Olympic traffic 'may cause chaos'

People thinking of using the Olympic fortnight as an opportunity to get away from it all may be forced to change their plans, after a traffic company said that the 2012 Games could cause the perfect traffic storm.

A study produced by road information firm Inrix found that congestion in London is likely to spike by a third in the first three days of the Olympic fortnight, and that drivers on some major routes could average 12mph over the two-week period.

Experts at Inrix also pointed out that the Games' opening ceremony falls on one of the summer holidays' busiest days for travel, which already sees 30% more people on the roads than usual.

By way of evidence, Inrix pointed to a trial run of the Olympic road cycling event, which saw thousands of roads shut in south-west London. According to Inrix, the scheme "resulted in traffic chaos, when journeys of just a few miles took several hours and some drivers were forced to abandon their cars".

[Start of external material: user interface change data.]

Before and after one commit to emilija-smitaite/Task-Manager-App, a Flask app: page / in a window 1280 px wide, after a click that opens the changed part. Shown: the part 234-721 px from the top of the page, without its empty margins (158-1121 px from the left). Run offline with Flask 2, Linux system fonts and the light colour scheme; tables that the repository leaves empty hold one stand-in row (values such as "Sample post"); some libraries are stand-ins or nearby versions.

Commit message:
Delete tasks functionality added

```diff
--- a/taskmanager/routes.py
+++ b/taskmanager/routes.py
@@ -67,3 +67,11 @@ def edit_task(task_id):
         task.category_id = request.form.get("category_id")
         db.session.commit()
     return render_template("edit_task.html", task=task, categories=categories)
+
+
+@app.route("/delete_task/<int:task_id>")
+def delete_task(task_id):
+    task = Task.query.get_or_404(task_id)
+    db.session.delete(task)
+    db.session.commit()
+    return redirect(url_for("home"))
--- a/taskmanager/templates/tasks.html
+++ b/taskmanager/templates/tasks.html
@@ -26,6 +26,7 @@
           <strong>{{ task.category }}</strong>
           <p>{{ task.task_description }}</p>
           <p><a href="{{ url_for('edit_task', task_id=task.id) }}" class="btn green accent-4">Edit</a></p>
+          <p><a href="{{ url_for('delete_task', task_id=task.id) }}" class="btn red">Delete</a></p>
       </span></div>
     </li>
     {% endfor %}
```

Transport for London, the body in charge of organising transport during the Olympic fortnight, responded to Inrix's findings by claiming that the data was based on "incorrect, out of date information" and "0 assumptions".

Copyright Press Association 2012